Human psychology of the individual and collective modes of behaviour seen by the Rishi and the enlightened social organiser in the working of the spirit has been the foundation that has endured all the tests of time. Society must organise itself around it, not in a blind or mechanical manner but by recognising the truths that are behind its creative springs which ever sustain it. In them is the true social order and social harmony.
In a hurry to follow the Western model of industrialisation and the giant creation of the associated implements of commerce, banking, trade, management methods, setting up of professional schools, the necessary infrastructural support that is essential for carrying out this mammothian enterprise we may very likely face problems of psychological mismatches and maladjustments, import social disorders and cruel inadequacies which will be quite difficult to remove. Non-recognition of this basic principle of our life has already caused considerable damage to us.
India must hearken to the call of her national dharma. She was alive, says Sri Aurobindo, to the greatness of material laws and force. She also saw the invisible that surrounds the visible. She knows that man has power to exceed himself. She saw the myriad gods beyond man, God beyond the gods, and beyond God his own ineffable eternity. Then with a calm audacity of her intuition she declared that man could become the spirit, become a god, become one with God, become the ineffable Brahman. Man’s manhood lies in becoming godly.

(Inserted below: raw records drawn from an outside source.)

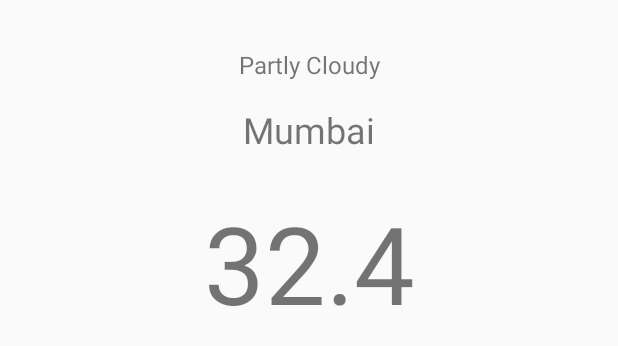
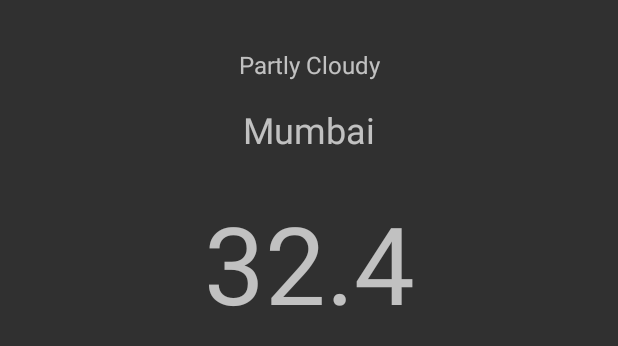
Before and after one commit to 0xKD/misc, an Android app: the layout current_weather.xml on its own in the app's theme, with its tools: preview values and no code run, on a phone screen of 412 x 824 dp. Shown: the top 346 px of the screen. Run offline under Robolectric (Android 15) with nearby library versions, the phone set to English and light mode, and no system bars; network calls fail.

Commit message:
Alternate styling

```diff
--- a/java/android/learn/Weather/app/src/main/res/layout/current_weather.xml
+++ b/java/android/learn/Weather/app/src/main/res/layout/current_weather.xml
@@ -5,6 +5,10 @@
     android:layout_width="match_parent"
     android:layout_height="match_parent">
     <include layout="@layout/progressbar"/>
+
+    <ImageView
+        android:layout_width="match_parent"
+        android:layout_height="match_parent" />
 
     <LinearLayout
         android:paddingTop="@dimen/fragment_top_padding"
--- a/java/android/learn/Weather/app/src/main/res/layout/progressbar.xml
+++ b/java/android/learn/Weather/app/src/main/res/layout/progressbar.xml
@@ -7,7 +7,6 @@
     android:layout_centerInParent="true"
     android:visibility="gone"
     android:gravity="center"
-    android:background="@android:color/white"
     android:paddingTop="@dimen/fragment_top_padding">
 
     <ProgressBar
--- a/java/android/learn/Weather/app/src/main/res/values/colors.xml
+++ b/java/android/learn/Weather/app/src/main/res/values/colors.xml
@@ -1,6 +1,6 @@
 <?xml version="1.0" encoding="utf-8"?>
 <resources>
-    <color name="colorPrimary">#3F51B5</color>
-    <color name="colorPrimaryDark">#303F9F</color>
-    <color name="colorAccent">#FF4081</color>
+    <color name="colorPrimary">#607D8B</color>
+    <color name="colorPrimaryDark">#455A64</color>
+    <color name="colorAccent">#FFAB40</color>
 </resources>
--- a/java/android/learn/Weather/app/src/main/res/values/styles.xml
+++ b/java/android/learn/Weather/app/src/main/res/values/styles.xml
@@ -1,6 +1,6 @@
 <resources>
     <!-- Base application theme. -->
-    <style name="AppTheme" parent="Theme.AppCompat.Light.NoActionBar">
+    <style name="AppTheme" parent="Theme.AppCompat.NoActionBar">
         <!-- Customize your theme here. -->
         <item name="colorPrimary">@color/colorPrimary</item>
         <item name="colorPrimaryDark">@color/colorPrimaryDark</item>
```
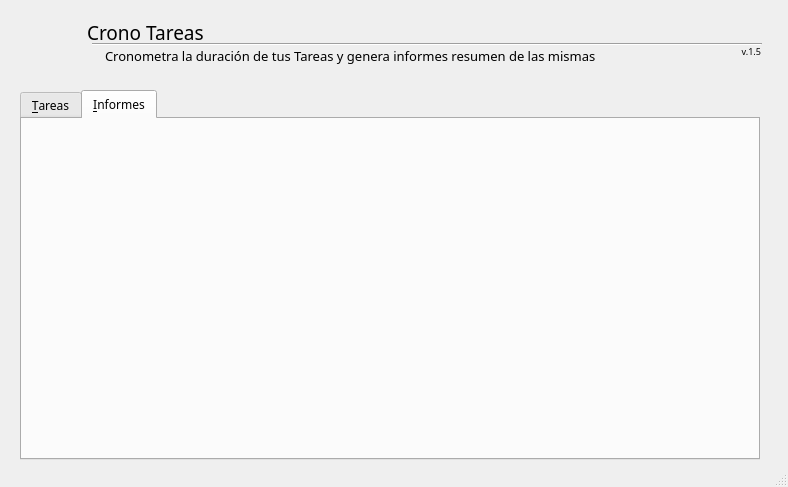
donanpher/CronoTareas, file ui_CronoTareas.ui: the form before one commit.
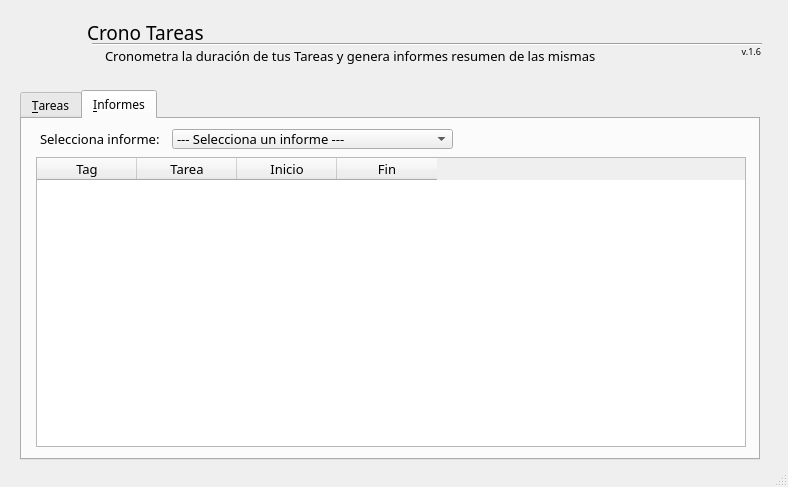
The form after the commit. The open tabs and pages were chosen to show the change. Icons and pictures are not drawn.

Diff of the .ui file:
```diff
--- a/ui_CronoTareas.ui
+++ b/ui_CronoTareas.ui
@@ -80,7 +80,7 @@
      </font>
     </property>
     <property name="text">
-     <string>v.1.5</string>
+     <string>v.1.6</string>
     </property>
     <property name="alignment">
      <set>Qt::AlignRight|Qt::AlignTrailing|Qt::AlignVCenter</set>
@@ -478,6 +478,110 @@
      <attribute name="title">
       <string>&amp;Informes</string>
      </attribute>
+     <widget class="QComboBox" name="comboBoxInformes">
+      <property name="geometry">
+       <rect>
+        <x>150</x>
+        <y>10</y>
+        <width>281</width>
+        <height>20</height>
+       </rect>
+      </property>
+      <property name="font">
+       <font>
+        <pointsize>10</pointsize>
+       </font>
+      </property>
+      <property name="currentText">
+       <string>--- Selecciona un informe ---</string>
+      </property>
+      <item>
+       <property name="text">
+        <string>--- Selecciona un informe ---</string>
+       </property>
+      </item>
+      <item>
+       <property name="text">
+        <string>01 Detalle de Tareas por Tag</string>
+       </property>
+      </item>
+      <item>
+       <property name="text">
+        <string>02 Detalle de Tags por Tarea</string>
+       </property>
+      </item>
+     </widget>
+     <widget class="QTableWidget" name="tableWidgetInformes">
+      <property name="geometry">
+       <rect>
+        <x>14</x>
+        <y>38</y>
+        <width>710</width>
+        <height>290</height>
+       </rect>
+      </property>
+      <property name="font">
+       <font>
+        <pointsize>10</pointsize>
+       </font>
+      </property>
+      <property name="sizeAdjustPolicy">
+       <enum>QAbstractScrollArea::AdjustToContents</enum>
+      </property>
+      <property name="editTriggers">
+       <set>QAbstractItemView::NoEditTriggers</set>
+      </property>
+      <property name="selectionMode">
+       <enum>QAbstractItemView::ExtendedSelection</enum>
+      </property>
+      <property name="selectionBehavior">
+       <enum>QAbstractItemView::SelectRows</enum>
+      </property>
+      <property name="gridStyle">
+       <enum>Qt::SolidLine</enum>
+      </property>
+      <column>
+       <property name="text">
+        <string>Tag</string>
+       </property>
+      </column>
+      <column>
+       <property name="text">
+        <string>Tarea</string>
+       </property>
+      </column>
+      <column>
+       <property name="text">
+        <string>Inicio</string>
+       </property>
+      </column>
+      <column>
+       <property name="text">
+        <string>Fin</string>
+       </property>
+      </column>
+     </widget>
+     <widget class="QLabel" name="labelTotalTareas_2">
+      <property name="geometry">
+       <rect>
+        <x>18</x>
+        <y>10</y>
+        <width>140</width>
+        <height>20</height>
+       </rect>
+      </property>
+      <property name="font">
+       <font>
+        <family>Gallaecia Castelo</family>
+        <pointsize>10</pointsize>
+        <weight>50</weight>
+        <bold>false</bold>
+       </font>
+      </property>
+      <property name="text">
+       <string>Selecciona informe:</string>
+      </property>
+     </widget>
     </widget>
    </widget>
    <widget class="QLabel" name="labelIcono">
```
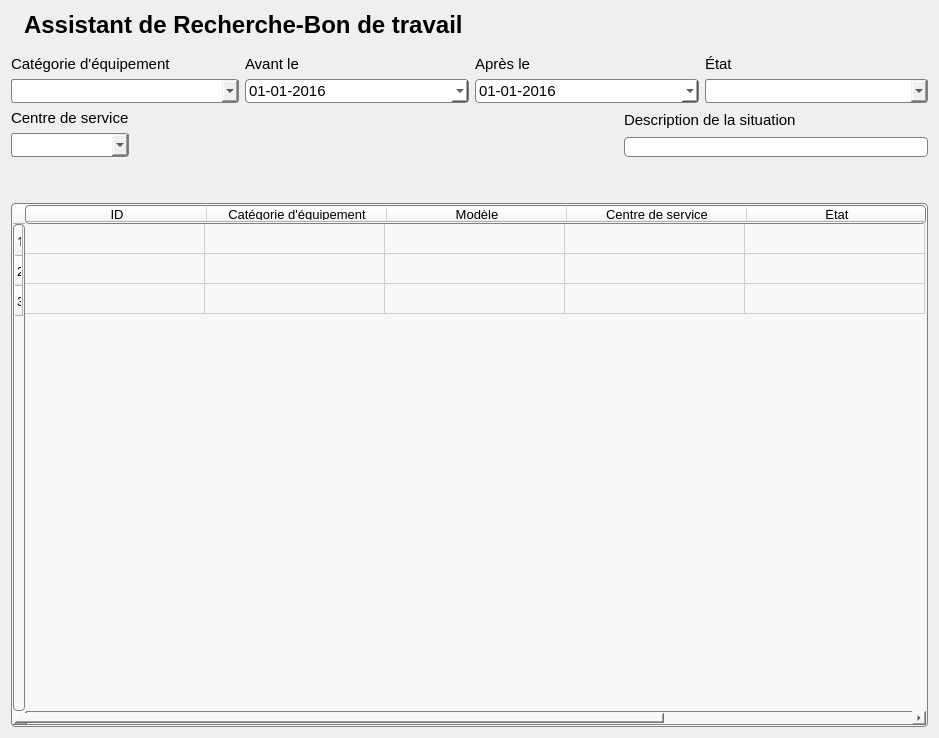
This is Interface/FenetresEnUI/Rbdt.ui in ProjetPC2/SIMM2.0-DEV as Qt 5 draws it before an edit. The edited form follows.
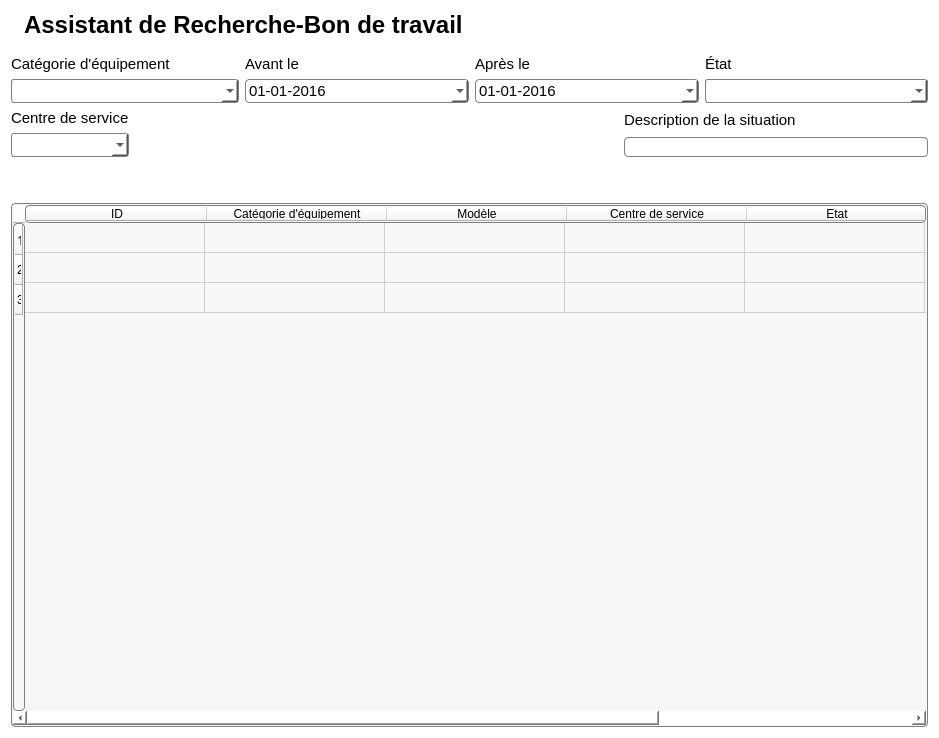
This is the edited form. Icons and pictures are not drawn.

What changed in the file:
```diff
--- a/Interface/FenetresEnUI/Rbdt.ui
+++ b/Interface/FenetresEnUI/Rbdt.ui
@@ -25,7 +25,7 @@
    </iconset>
   </property>
   <property name="styleSheet">
-   <string notr="true"/>
+   <string notr="true">background: white;</string>
   </property>
   <layout class="QGridLayout" name="gridLayout">
    <item row="0" column="0">
```
Left out of the diff: 24 changed lines with no effect on the pictures.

This means that we must get back to the native power of the spirit. We must discover it and live in it. This is the great agenda for us to work. If spiritual unfolding is the hidden truth, then man as he is cannot be the last term of his evolution. His mind is capable of opening to what exceeds it.